I don't know that it was a conscious choice at first. But then, after I did my first "Scully" story, it seemed like a real chore to go back and write from Mulder's point-of-view. I'm not sure why. Maybe I have more in common with Scully. Maybe it's just that I'm a woman, too. (I've had long, drawn-out correspondence with my friend Alison about women attempting to write as men, and vice-versa, and how difficult it can be. We're still trying to work out why it's so hard for us to imagine ourselves as men!) At any rate, when I write Scully the work just seems to "flow," whereas writing Mulder is, for me, very laborious!

<< How many of your RL friends know about your XF stories? What do they think of your `hobby'? >>

None of them know! This is my secret life!

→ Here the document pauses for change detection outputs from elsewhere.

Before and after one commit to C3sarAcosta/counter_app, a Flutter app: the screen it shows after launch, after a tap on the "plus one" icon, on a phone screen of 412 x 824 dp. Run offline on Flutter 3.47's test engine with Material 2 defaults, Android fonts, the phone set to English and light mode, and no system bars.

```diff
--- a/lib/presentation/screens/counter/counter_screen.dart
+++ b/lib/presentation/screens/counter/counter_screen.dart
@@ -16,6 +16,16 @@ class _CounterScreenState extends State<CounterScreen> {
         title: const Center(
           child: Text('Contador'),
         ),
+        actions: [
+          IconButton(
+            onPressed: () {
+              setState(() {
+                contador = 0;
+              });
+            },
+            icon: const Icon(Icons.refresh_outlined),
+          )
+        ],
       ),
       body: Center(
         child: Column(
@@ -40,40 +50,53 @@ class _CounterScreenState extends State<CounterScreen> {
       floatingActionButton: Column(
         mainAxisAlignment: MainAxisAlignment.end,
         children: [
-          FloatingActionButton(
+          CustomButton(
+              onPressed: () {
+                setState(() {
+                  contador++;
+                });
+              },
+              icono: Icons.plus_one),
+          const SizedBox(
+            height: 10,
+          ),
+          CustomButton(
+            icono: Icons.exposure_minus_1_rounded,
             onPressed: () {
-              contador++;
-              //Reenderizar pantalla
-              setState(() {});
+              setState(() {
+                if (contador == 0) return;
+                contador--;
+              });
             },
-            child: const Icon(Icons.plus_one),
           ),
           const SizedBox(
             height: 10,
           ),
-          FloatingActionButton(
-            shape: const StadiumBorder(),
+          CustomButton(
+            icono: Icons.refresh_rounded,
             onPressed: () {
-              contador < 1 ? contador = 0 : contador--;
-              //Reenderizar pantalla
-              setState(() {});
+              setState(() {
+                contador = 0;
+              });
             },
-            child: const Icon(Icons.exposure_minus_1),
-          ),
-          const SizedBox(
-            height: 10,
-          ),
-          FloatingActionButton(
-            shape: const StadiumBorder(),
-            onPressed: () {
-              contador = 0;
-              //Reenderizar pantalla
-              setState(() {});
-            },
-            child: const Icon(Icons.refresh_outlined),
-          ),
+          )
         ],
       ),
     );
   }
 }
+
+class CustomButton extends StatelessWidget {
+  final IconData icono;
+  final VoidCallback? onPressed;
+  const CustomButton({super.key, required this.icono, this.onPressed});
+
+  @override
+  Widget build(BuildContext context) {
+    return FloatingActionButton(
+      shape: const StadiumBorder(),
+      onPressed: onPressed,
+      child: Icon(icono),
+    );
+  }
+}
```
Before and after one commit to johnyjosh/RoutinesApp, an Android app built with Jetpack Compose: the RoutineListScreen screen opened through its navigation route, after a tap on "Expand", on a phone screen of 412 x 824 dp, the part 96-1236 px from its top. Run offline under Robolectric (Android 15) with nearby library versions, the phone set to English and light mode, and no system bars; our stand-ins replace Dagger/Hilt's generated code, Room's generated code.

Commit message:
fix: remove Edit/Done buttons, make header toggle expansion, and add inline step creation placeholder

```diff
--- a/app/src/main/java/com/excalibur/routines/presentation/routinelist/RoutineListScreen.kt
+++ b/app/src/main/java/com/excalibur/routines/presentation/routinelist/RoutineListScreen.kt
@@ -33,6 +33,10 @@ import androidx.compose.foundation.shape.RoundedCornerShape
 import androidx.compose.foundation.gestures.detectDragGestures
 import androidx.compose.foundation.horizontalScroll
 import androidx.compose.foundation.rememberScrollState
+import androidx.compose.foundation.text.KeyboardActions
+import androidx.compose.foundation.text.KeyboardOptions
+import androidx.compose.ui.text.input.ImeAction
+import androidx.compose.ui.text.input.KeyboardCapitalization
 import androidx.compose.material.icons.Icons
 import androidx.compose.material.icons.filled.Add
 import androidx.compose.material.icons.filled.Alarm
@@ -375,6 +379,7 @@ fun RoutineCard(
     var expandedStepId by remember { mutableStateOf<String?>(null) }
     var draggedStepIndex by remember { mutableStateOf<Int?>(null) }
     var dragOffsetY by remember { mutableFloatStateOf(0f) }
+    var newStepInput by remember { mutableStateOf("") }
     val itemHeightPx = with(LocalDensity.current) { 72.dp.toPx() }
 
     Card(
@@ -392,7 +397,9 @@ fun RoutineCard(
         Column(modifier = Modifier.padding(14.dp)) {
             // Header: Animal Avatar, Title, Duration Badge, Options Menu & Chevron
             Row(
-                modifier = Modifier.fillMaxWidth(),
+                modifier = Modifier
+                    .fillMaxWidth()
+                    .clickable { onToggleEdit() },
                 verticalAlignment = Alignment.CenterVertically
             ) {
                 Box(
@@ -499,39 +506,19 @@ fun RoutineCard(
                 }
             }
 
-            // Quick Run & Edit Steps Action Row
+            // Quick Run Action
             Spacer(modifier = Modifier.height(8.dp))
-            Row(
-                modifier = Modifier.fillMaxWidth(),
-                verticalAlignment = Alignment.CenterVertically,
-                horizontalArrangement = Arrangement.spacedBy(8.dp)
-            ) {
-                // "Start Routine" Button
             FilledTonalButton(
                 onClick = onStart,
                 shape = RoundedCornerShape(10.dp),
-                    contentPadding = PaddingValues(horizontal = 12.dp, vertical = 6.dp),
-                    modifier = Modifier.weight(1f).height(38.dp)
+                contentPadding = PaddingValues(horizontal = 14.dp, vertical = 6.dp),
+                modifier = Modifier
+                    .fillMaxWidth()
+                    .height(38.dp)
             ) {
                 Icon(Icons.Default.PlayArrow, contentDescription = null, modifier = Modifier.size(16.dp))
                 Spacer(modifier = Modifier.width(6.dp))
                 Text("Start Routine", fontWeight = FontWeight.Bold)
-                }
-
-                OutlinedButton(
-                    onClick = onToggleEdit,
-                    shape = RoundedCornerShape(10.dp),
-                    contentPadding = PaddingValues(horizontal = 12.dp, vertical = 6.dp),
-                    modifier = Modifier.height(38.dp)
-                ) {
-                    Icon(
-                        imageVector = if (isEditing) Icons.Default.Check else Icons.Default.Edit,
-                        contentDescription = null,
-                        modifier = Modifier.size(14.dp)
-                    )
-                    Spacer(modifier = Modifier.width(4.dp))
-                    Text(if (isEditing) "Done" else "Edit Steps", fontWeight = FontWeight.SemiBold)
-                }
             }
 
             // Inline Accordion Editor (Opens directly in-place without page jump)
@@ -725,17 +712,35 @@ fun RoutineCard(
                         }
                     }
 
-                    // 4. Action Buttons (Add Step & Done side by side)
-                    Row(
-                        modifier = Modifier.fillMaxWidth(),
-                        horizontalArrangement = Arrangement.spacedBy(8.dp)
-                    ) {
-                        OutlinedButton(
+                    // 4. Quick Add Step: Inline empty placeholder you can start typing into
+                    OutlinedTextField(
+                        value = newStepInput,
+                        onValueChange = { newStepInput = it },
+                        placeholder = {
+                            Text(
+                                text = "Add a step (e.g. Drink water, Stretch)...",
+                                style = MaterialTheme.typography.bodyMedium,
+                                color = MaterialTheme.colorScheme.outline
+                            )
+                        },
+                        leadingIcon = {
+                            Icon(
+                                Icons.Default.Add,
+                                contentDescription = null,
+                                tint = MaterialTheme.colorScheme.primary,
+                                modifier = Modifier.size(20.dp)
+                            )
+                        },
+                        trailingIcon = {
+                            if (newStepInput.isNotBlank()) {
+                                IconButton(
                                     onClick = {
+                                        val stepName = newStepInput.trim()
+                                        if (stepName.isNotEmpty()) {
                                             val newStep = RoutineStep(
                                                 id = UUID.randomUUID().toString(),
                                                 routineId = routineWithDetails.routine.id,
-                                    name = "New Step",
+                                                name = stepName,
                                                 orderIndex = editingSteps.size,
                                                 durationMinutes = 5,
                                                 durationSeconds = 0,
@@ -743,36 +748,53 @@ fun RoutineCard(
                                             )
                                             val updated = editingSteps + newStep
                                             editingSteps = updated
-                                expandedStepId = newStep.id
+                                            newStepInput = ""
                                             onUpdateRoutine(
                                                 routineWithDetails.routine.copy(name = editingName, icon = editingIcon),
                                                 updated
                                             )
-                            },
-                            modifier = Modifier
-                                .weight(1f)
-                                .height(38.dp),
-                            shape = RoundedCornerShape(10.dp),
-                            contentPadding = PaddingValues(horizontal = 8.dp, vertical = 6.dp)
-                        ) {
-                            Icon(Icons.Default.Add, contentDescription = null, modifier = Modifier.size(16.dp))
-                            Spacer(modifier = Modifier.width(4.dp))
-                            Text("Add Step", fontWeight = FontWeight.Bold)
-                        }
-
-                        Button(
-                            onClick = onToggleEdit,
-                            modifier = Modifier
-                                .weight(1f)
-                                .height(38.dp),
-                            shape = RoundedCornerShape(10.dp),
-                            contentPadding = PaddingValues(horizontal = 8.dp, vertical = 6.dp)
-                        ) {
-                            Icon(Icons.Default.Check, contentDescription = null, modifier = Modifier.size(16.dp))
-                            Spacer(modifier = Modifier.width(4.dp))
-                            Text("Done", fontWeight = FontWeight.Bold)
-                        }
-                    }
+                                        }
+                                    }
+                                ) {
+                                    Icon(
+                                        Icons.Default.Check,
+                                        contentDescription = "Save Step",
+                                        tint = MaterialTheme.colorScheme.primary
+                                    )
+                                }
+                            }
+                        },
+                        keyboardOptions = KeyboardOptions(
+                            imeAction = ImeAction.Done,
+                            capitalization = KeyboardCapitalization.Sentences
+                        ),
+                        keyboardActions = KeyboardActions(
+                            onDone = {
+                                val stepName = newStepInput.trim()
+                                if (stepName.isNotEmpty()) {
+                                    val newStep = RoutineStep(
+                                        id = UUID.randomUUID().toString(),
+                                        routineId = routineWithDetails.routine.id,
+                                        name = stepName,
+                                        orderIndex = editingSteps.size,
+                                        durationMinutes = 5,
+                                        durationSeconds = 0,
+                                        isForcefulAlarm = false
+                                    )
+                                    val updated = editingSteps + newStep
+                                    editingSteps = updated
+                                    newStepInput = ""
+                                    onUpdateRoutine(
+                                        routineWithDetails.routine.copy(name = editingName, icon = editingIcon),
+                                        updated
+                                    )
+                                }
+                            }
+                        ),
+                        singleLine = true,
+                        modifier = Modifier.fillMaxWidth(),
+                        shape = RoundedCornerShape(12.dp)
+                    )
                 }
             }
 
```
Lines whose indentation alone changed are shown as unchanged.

(I do have a brother who actually scanned the net for my name, and came across my stories. He mentioned it at Christmas dinner. Can you imagine!?!? But I made it clear that I did NOT want to discuss it!)

<< Why is that? >>

Well, being obsessed with a TV show is one thing, but actually writing *fiction* about it puts you into a completely different realm of obsession!

And writing in general tends to be looked upon as suspect by the population at large; it's kind of a fluffy, frivolous, self-indulgent thing to do, in many people's eyes. It seems to cause some sort of a "blank stare" reaction in a lot of people. My motto is, "When I actually publish something, then I'll tell people about it."

<< In your stories, particularly "Knowing" and "Genius", the underlying idea centers around a `weird science' mystery that the characters have to understand. How did you conceive of those concepts? >>

In "Knowing," I was writing a story because it had become clear that Chris Carter wasn't going to give us resolution to the "Scully's abduction" storyline - at least not anytime soon. I wanted Scully to know how broken Mulder had been by her absence. Then I started thinking about whether she really *would* want to know his thoughts. That led into ESP.

In "Genius," I was just out walking one night, and looked up at the trees, and thought, "What if they had an intelligence, but one vastly different from our own?"

I wrote a story this fall called "Risings," again because I wanted to delve into the Mulder/Scully relationship. This time I wanted to explore how the deaths of their family members had affected them. A ghost story seemed suitable, and that's what "Risings" became. (It also became rather dark!)

<< What's the most memorable feedback you've received about a story after putting it on a.t.x.c.? >>

The best feedback has been the establishment of several lovely cyberfriendships. Can I mention names? I first heard from Anne Milliken and Karen Nathan in response to a story, and they have become wonderful e-mail friends. Sometimes a simple comment on a story reveals a common bond, and it's really great to find friends this way.

The most *flattering* feedback was a review of "Genius" by Sarah Stegall, because it made me feel like a "real" writer!

Other Interviews in This Series

References